Mediani impressed again and SMP Racing will start fourth as a result, quite a turn-around from Austria, where in effect they were only testing within a race.
Turvey would doubtless have put Jota Sport higher up the grid in his quest for a fourth consecutive pole position but for a crash at the end of the start/finish straight that put him out of the session and caused the first red flag. “There was so much water on the track. We were aquaplaning everywhere. They were pretty tricky conditions for qualifying. On my outlap it spun round on me. It was more dangerous than when I’ve been in races where they brought the Safety Car out for heavy rain. I managed a banker lap but at T1 on I think my third lap as soon as I braked the rear wheels locked and it came around and I was a passenger from there really. I couldn’t get the car slowed down and it hit the tyre wall but it moved it so I don’t think it has done too much damage. I think for the race, if it stays like this, anyone who stays on the track for the full three hours is going to get a good result.” Sam Hignett confirmed that the damage was light, to the left rear bodywork and minor left rear suspension damage too.

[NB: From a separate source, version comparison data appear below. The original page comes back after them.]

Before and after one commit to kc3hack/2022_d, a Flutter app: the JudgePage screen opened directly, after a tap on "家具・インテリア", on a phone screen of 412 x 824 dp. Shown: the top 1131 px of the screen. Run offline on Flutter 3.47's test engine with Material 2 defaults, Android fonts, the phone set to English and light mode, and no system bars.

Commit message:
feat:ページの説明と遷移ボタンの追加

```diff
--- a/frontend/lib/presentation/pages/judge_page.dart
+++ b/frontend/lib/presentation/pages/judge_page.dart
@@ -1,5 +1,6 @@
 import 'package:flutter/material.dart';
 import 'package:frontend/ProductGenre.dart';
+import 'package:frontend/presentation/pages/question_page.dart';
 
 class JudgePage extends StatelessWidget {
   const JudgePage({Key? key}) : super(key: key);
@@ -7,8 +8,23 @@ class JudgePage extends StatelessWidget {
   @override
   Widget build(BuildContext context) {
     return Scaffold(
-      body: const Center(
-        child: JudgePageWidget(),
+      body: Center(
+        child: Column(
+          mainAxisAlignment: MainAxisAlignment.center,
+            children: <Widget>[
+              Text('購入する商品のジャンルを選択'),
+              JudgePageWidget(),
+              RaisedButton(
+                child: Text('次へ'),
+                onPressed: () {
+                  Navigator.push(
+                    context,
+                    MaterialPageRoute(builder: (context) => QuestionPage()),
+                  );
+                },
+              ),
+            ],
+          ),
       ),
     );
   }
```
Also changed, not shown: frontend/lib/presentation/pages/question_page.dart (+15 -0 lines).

Paul Chatin headed PC and #49 will start as high as sixth overall with an excellent 2:13.959, nearly three seconds faster than Ayari. The timing screen said Gary Hirsch was in the car at the time but it later changed to Chatin. Hirsch had a spin into the gravel at T10 to bring out the third red flag. TDS will start seventh overall after a session where Beche didn’t really figure and he was one of the drivers to throw it deep into the gravel at Turn 10, leading to the fourth red flag after which the session was terminated with around a minute left.

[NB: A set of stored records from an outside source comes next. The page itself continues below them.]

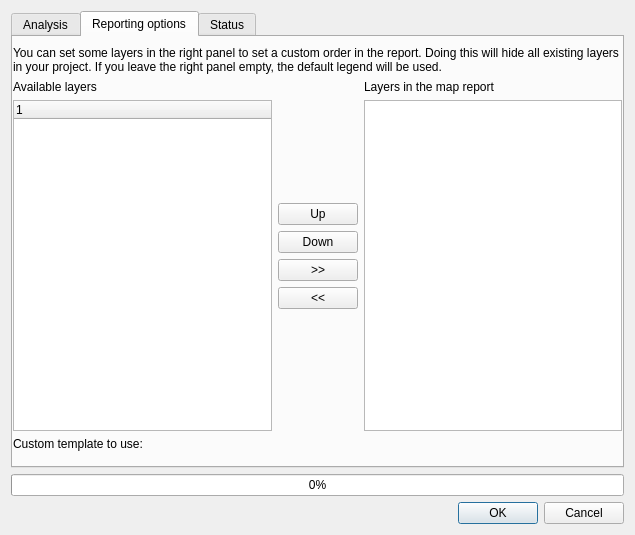
Before: the Qt Designer form safe/gui/ui/multi_exposure_dialog_base.ui in inasafe/inasafe, drawn with Qt 5.
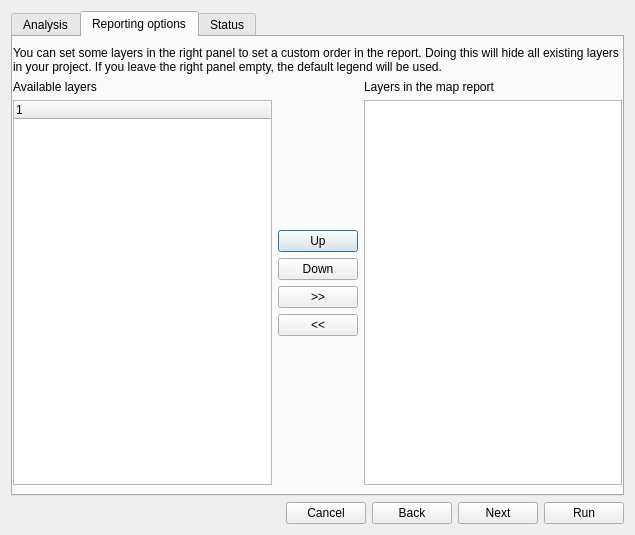
After: the same form once the commit is applied. The open tabs and pages were chosen to show the change. Custom widgets are drawn as their Qt base class.

Commit message: improvements to the UI in the multiexposure dialog

```diff
--- a/safe/gui/ui/multi_exposure_dialog_base.ui
+++ b/safe/gui/ui/multi_exposure_dialog_base.ui
@@ -17,7 +17,7 @@
    <item>
     <widget class="QTabWidget" name="tab_widget">
      <property name="currentIndex">
-      <number>1</number>
+      <number>0</number>
      </property>
      <widget class="QWidget" name="analysisTab">
       <attribute name="title">
@@ -33,7 +33,7 @@
        <item>
         <widget class="QLabel" name="label">
          <property name="text">
-          <string>This tool allows you to run a multi-exposure analysis. Select a hazard, two or more exposures and an aggregation layer. The impact function will aggregate the results of all the hazard / exposure combinations in one report. Use the reporting options tab to specify which layers should be included and visible in the report. You can also set the report layer order and set a template on the reporting options tab for producing a printed report. The status tab will show the progress of the analysis as it runs.</string>
+          <string>This tool allows you to run a multi-exposure analysis. Select a hazard, two or more exposures and an aggregation layer. The impact function will aggregate the results of all the hazard / exposure combinations in one report. Use the reporting options tab to specify which layers should be included and visible in the report. You can also set the report layer order on the reporting options tab for producing a printed report. The status tab will show the progress of the analysis as it runs.</string>
          </property>
          <property name="wordWrap">
           <bool>true</bool>
@@ -118,7 +118,17 @@
         </widget>
        </item>
        <item>
-        <layout class="QHBoxLayout" name="horizontalLayout">
+        <widget class="QFrame" name="reporting_options_layout">
+         <property name="frameShape">
+          <enum>QFrame::NoFrame</enum>
+         </property>
+         <property name="frameShadow">
+          <enum>QFrame::Raised</enum>
+         </property>
+         <layout class="QHBoxLayout" name="horizontalLayout_3">
+          <property name="margin">
+           <number>0</number>
+          </property>
          <item>
           <layout class="QVBoxLayout" name="verticalLayout_3">
            <item>
@@ -212,17 +222,8 @@
           </layout>
          </item>
         </layout>
-       </item>
-       <item>
-        <widget class="QLabel" name="label_7">
-         <property name="text">
-          <string>Custom template to use:</string>
-         </property>
         </widget>
        </item>
-       <item>
-        <widget class="QgsFileWidget" name="template_path" native="true"/>
-       </item>
       </layout>
      </widget>
      <widget class="QWidget" name="statusTab">
@@ -252,10 +253,6 @@
          </property>
         </widget>
        </item>
-      </layout>
-     </widget>
-    </widget>
-   </item>
    <item>
     <widget class="QProgressBar" name="progress_bar">
      <property name="value">
@@ -263,15 +260,54 @@
      </property>
     </widget>
    </item>
+      </layout>
+     </widget>
+    </widget>
+   </item>
    <item>
-    <widget class="QDialogButtonBox" name="button_box">
+    <layout class="QHBoxLayout" name="horizontalLayout_2">
+     <item>
+      <spacer name="horizontalSpacer">
      <property name="orientation">
       <enum>Qt::Horizontal</enum>
      </property>
-     <property name="standardButtons">
-      <set>QDialogButtonBox::Cancel|QDialogButtonBox::Ok</set>
-     </property>
-    </widget>
+       <property name="sizeHint" stdset="0">
+        <size>
+         <width>40</width>
+         <height>20</height>
+        </size>
+       </property>
+      </spacer>
+     </item>
+     <item>
+      <widget class="QPushButton" name="btn_cancel">
+       <property name="text">
+        <string>Cancel</string>
+       </property>
+      </widget>
+     </item>
+     <item>
+      <widget class="QPushButton" name="btn_back">
+       <property name="text">
+        <string>Back</string>
+       </property>
+      </widget>
+     </item>
+     <item>
+      <widget class="QPushButton" name="btn_next">
+       <property name="text">
+        <string>Next</string>
+       </property>
+      </widget>
+     </item>
+     <item>
+      <widget class="QPushButton" name="btn_run">
+       <property name="text">
+        <string>Run</string>
+       </property>
+      </widget>
+     </item>
+    </layout>
    </item>
   </layout>
  </widget>
@@ -282,12 +318,6 @@
    <header>safe.gui.widgets.message_viewer</header>
    <container>1</container>
   </customwidget>
-  <customwidget>
-   <class>QgsFileWidget</class>
-   <extends>QWidget</extends>
-   <header>qgis.gui</header>
-   <container>1</container>
-  </customwidget>
  </customwidgets>
  <resources/>
  <connections/>
```
Lines whose indentation alone changed are shown as unchanged. The commit also changes 2 other files.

Klien had been caught out in the Morand Morgan by not setting a decent time prior to the red flag sequence (his 2:16.904 was good enough for second when he set it), then causing the second red flag by spinning into the gravel at T10. Morand will start a disappointing eighth overall ahead of the #48 PC car. #4 will start 15th overall, Alex Kapadia having been on qualifying duty. CO Jones had also bravely opted for that task in #46 but must have regretted it, having thrown the car into the gravel at T10 on his out lap, so no time was set by the Algarve Pro Racing Team.